**REQUIREMENT**
This exercise asks for an exact copy of every entry below, with pictures omitted.

^^^^

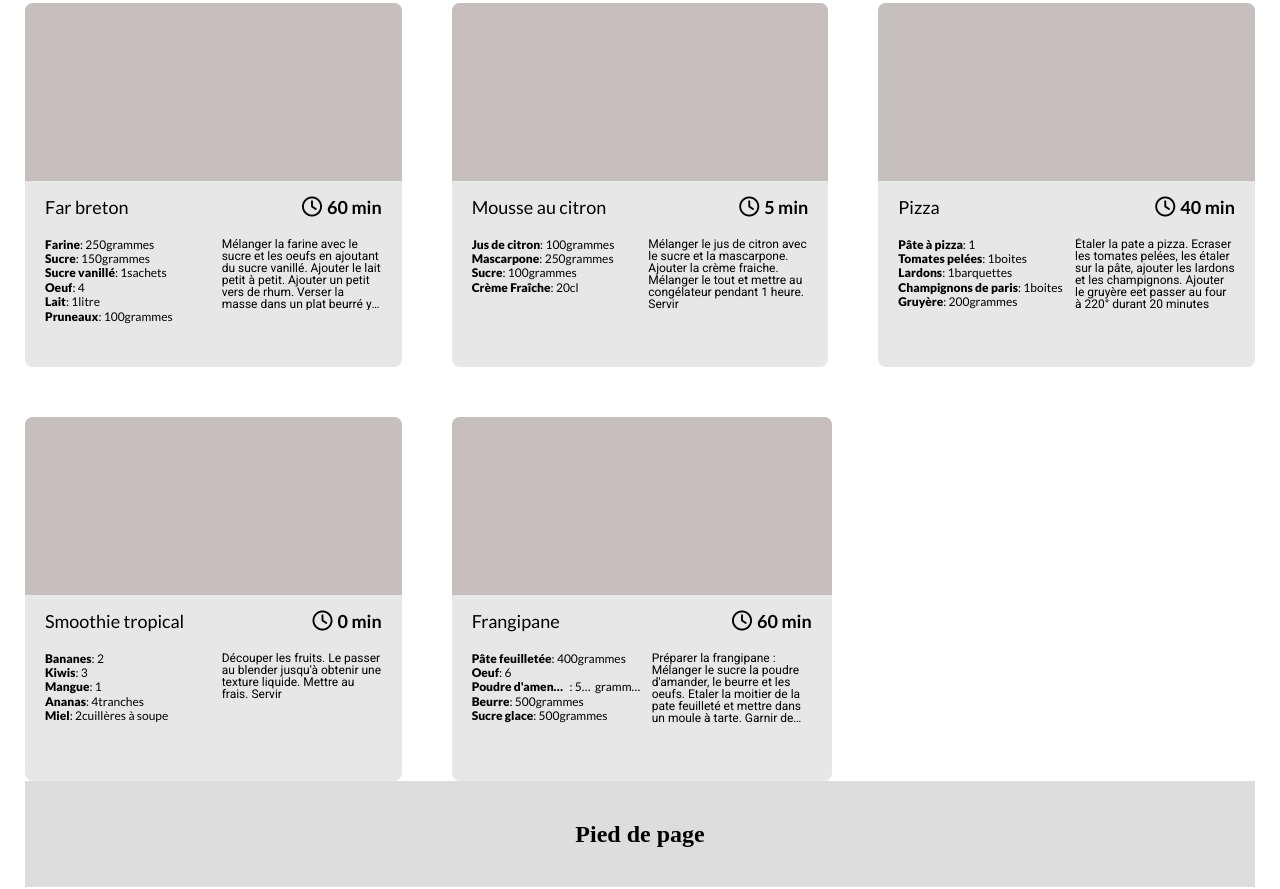
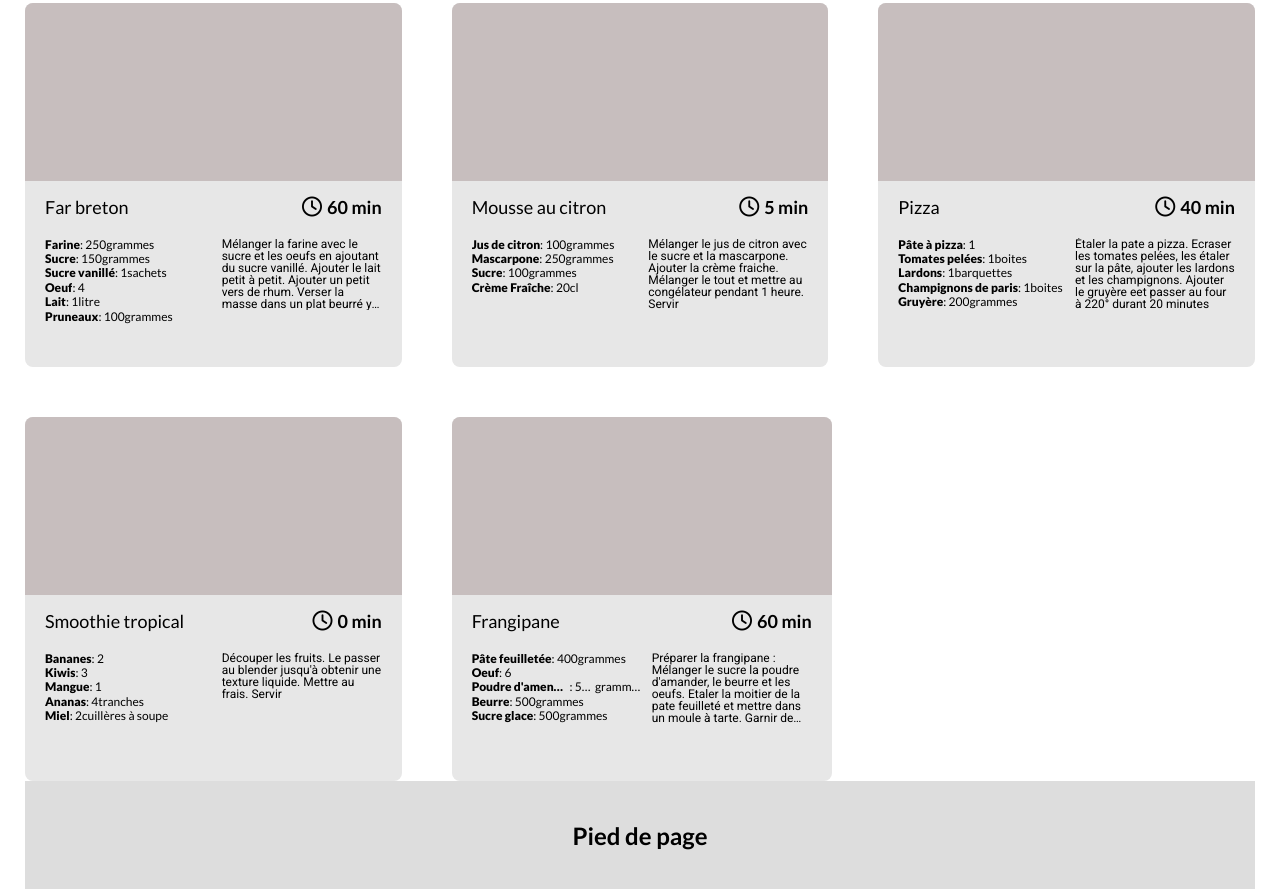
Before and after one commit to obcr/-Bianciotto_7_08012022.github.io, a website: page index.html in a window 1280 px wide. Shown: the part 6547-7436 px from the top of the page. Drawn offline with Linux system fonts and the light colour scheme.

Commit message:
sass footer

```diff
--- a/sass/layouts/_footer.scss
+++ b/sass/layouts/_footer.scss
@@ -0,0 +1,3 @@
+.footer{
+    font-family: "Lato", sans-serif;
+}
```
Also changed, not shown: public/css/style.css, 1 other file.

^^^^

**SOLUTION TO THE PROBLEM**
Before and after one commit to obcr/-Bianciotto_7_08012022.github.io, a website: page index.html in a window 1280 px wide. Shown: the part 6547-7436 px from the top of the page. Drawn offline with Linux system fonts and the light colour scheme.

Commit message:
sass footer

```diff
--- a/sass/layouts/_footer.scss
+++ b/sass/layouts/_footer.scss
@@ -0,0 +1,3 @@
+.footer{
+    font-family: "Lato", sans-serif;
+}
```
Also changed, not shown: public/css/style.css, 1 other file.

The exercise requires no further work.